[ENTRIES SUPPLIED — start]

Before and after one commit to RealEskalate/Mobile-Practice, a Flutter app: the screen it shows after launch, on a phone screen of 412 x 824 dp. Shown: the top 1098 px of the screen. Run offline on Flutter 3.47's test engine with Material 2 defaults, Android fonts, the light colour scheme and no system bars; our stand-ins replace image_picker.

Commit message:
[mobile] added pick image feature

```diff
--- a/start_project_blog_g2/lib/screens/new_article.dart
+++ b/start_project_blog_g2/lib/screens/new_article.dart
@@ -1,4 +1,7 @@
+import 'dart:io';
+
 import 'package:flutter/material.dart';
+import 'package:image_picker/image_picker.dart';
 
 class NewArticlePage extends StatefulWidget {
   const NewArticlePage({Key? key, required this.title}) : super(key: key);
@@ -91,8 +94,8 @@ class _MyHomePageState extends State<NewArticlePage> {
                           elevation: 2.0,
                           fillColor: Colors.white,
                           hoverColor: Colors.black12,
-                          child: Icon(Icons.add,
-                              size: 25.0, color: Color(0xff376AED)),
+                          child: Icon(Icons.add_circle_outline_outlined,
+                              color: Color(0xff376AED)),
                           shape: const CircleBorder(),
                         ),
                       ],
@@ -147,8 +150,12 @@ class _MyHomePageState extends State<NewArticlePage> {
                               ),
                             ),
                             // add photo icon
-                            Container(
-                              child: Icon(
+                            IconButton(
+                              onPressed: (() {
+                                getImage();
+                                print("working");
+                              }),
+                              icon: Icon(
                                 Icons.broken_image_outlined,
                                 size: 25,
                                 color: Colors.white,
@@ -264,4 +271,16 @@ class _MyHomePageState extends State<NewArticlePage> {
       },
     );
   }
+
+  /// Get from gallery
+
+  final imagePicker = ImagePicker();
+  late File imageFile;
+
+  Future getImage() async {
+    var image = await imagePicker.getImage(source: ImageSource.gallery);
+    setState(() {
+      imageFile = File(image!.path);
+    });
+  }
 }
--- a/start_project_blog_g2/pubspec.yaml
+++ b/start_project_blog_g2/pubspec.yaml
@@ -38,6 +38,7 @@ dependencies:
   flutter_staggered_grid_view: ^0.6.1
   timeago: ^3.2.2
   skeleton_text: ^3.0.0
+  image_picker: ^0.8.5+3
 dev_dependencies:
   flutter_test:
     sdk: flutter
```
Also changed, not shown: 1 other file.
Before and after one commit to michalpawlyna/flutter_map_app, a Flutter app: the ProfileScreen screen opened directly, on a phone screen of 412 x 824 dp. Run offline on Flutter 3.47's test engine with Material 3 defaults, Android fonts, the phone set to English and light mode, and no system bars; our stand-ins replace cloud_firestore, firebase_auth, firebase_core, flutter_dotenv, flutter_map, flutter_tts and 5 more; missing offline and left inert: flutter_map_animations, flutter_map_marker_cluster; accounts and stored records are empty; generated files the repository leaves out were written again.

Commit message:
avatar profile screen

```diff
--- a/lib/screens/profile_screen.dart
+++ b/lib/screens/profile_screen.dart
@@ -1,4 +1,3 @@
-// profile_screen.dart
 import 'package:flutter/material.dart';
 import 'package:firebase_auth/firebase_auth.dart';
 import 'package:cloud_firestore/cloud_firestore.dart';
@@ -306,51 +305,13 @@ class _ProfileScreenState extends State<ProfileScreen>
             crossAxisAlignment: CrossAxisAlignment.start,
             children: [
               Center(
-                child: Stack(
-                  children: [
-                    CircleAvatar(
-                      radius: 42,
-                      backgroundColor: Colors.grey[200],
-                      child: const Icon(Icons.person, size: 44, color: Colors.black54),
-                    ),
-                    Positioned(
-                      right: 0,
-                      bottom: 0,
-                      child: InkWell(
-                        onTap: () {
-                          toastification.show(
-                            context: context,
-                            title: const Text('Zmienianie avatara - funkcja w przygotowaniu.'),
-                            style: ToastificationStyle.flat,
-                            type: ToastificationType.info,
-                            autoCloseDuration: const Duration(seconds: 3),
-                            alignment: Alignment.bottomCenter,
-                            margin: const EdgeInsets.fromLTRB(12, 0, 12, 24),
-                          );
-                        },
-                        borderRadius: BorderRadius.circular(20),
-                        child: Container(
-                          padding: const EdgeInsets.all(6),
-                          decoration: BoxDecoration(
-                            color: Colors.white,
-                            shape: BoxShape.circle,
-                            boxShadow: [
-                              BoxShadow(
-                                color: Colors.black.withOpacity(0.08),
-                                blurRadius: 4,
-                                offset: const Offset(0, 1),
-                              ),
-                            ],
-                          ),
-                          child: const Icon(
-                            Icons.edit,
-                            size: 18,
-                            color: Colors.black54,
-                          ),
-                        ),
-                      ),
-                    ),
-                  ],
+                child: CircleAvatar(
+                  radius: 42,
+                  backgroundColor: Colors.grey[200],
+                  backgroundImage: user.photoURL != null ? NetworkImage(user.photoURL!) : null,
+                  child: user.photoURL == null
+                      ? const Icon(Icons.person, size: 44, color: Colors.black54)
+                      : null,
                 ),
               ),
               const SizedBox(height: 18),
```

[ENTRIES SUPPLIED — finish]

| YOUR GOAL |
Reproduce each record exactly as written above.

| EXERCISE OUTPUT |
Before and after one commit to RealEskalate/Mobile-Practice, a Flutter app: the screen it shows after launch, on a phone screen of 412 x 824 dp. Shown: the top 1098 px of the screen. Run offline on Flutter 3.47's test engine with Material 2 defaults, Android fonts, the light colour scheme and no system bars; our stand-ins replace image_picker.

Commit message:
[mobile] added pick image feature

```diff
--- a/start_project_blog_g2/lib/screens/new_article.dart
+++ b/start_project_blog_g2/lib/screens/new_article.dart
@@ -1,4 +1,7 @@
+import 'dart:io';
+
 import 'package:flutter/material.dart';
+import 'package:image_picker/image_picker.dart';
 
 class NewArticlePage extends StatefulWidget {
   const NewArticlePage({Key? key, required this.title}) : super(key: key);
@@ -91,8 +94,8 @@ class _MyHomePageState extends State<NewArticlePage> {
                           elevation: 2.0,
                           fillColor: Colors.white,
                           hoverColor: Colors.black12,
-                          child: Icon(Icons.add,
-                              size: 25.0, color: Color(0xff376AED)),
+                          child: Icon(Icons.add_circle_outline_outlined,
+                              color: Color(0xff376AED)),
                           shape: const CircleBorder(),
                         ),
                       ],
@@ -147,8 +150,12 @@ class _MyHomePageState extends State<NewArticlePage> {
                               ),
                             ),
                             // add photo icon
-                            Container(
-                              child: Icon(
+                            IconButton(
+                              onPressed: (() {
+                                getImage();
+                                print("working");
+                              }),
+                              icon: Icon(
                                 Icons.broken_image_outlined,
                                 size: 25,
                                 color: Colors.white,
@@ -264,4 +271,16 @@ class _MyHomePageState extends State<NewArticlePage> {
       },
     );
   }
+
+  /// Get from gallery
+
+  final imagePicker = ImagePicker();
+  late File imageFile;
+
+  Future getImage() async {
+    var image = await imagePicker.getImage(source: ImageSource.gallery);
+    setState(() {
+      imageFile = File(image!.path);
+    });
+  }
 }
--- a/start_project_blog_g2/pubspec.yaml
+++ b/start_project_blog_g2/pubspec.yaml
@@ -38,6 +38,7 @@ dependencies:
   flutter_staggered_grid_view: ^0.6.1
   timeago: ^3.2.2
   skeleton_text: ^3.0.0
+  image_picker: ^0.8.5+3
 dev_dependencies:
   flutter_test:
     sdk: flutter
```
Also changed, not shown: 1 other file.
Before and after one commit to michalpawlyna/flutter_map_app, a Flutter app: the ProfileScreen screen opened directly, on a phone screen of 412 x 824 dp. Run offline on Flutter 3.47's test engine with Material 3 defaults, Android fonts, the phone set to English and light mode, and no system bars; our stand-ins replace cloud_firestore, firebase_auth, firebase_core, flutter_dotenv, flutter_map, flutter_tts and 5 more; missing offline and left inert: flutter_map_animations, flutter_map_marker_cluster; accounts and stored records are empty; generated files the repository leaves out were written again.

Commit message:
avatar profile screen

```diff
--- a/lib/screens/profile_screen.dart
+++ b/lib/screens/profile_screen.dart
@@ -1,4 +1,3 @@
-// profile_screen.dart
 import 'package:flutter/material.dart';
 import 'package:firebase_auth/firebase_auth.dart';
 import 'package:cloud_firestore/cloud_firestore.dart';
@@ -306,51 +305,13 @@ class _ProfileScreenState extends State<ProfileScreen>
             crossAxisAlignment: CrossAxisAlignment.start,
             children: [
               Center(
-                child: Stack(
-                  children: [
-                    CircleAvatar(
-                      radius: 42,
-                      backgroundColor: Colors.grey[200],
-                      child: const Icon(Icons.person, size: 44, color: Colors.black54),
-                    ),
-                    Positioned(
-                      right: 0,
-                      bottom: 0,
-                      child: InkWell(
-                        onTap: () {
-                          toastification.show(
-                            context: context,
-                            title: const Text('Zmienianie avatara - funkcja w przygotowaniu.'),
-                            style: ToastificationStyle.flat,
-                            type: ToastificationType.info,
-                            autoCloseDuration: const Duration(seconds: 3),
-                            alignment: Alignment.bottomCenter,
-                            margin: const EdgeInsets.fromLTRB(12, 0, 12, 24),
-                          );
-                        },
-                        borderRadius: BorderRadius.circular(20),
-                        child: Container(
-                          padding: const EdgeInsets.all(6),
-                          decoration: BoxDecoration(
-                            color: Colors.white,
-                            shape: BoxShape.circle,
-                            boxShadow: [
-                              BoxShadow(
-                                color: Colors.black.withOpacity(0.08),
-                                blurRadius: 4,
-                                offset: const Offset(0, 1),
-                              ),
-                            ],
-                          ),
-                          child: const Icon(
-                            Icons.edit,
-                            size: 18,
-                            color: Colors.black54,
-                          ),
-                        ),
-                      ),
-                    ),
-                  ],
+                child: CircleAvatar(
+                  radius: 42,
+                  backgroundColor: Colors.grey[200],
+                  backgroundImage: user.photoURL != null ? NetworkImage(user.photoURL!) : null,
+                  child: user.photoURL == null
+                      ? const Icon(Icons.person, size: 44, color: Colors.black54)
+                      : null,
                 ),
               ),
               const SizedBox(height: 18),
```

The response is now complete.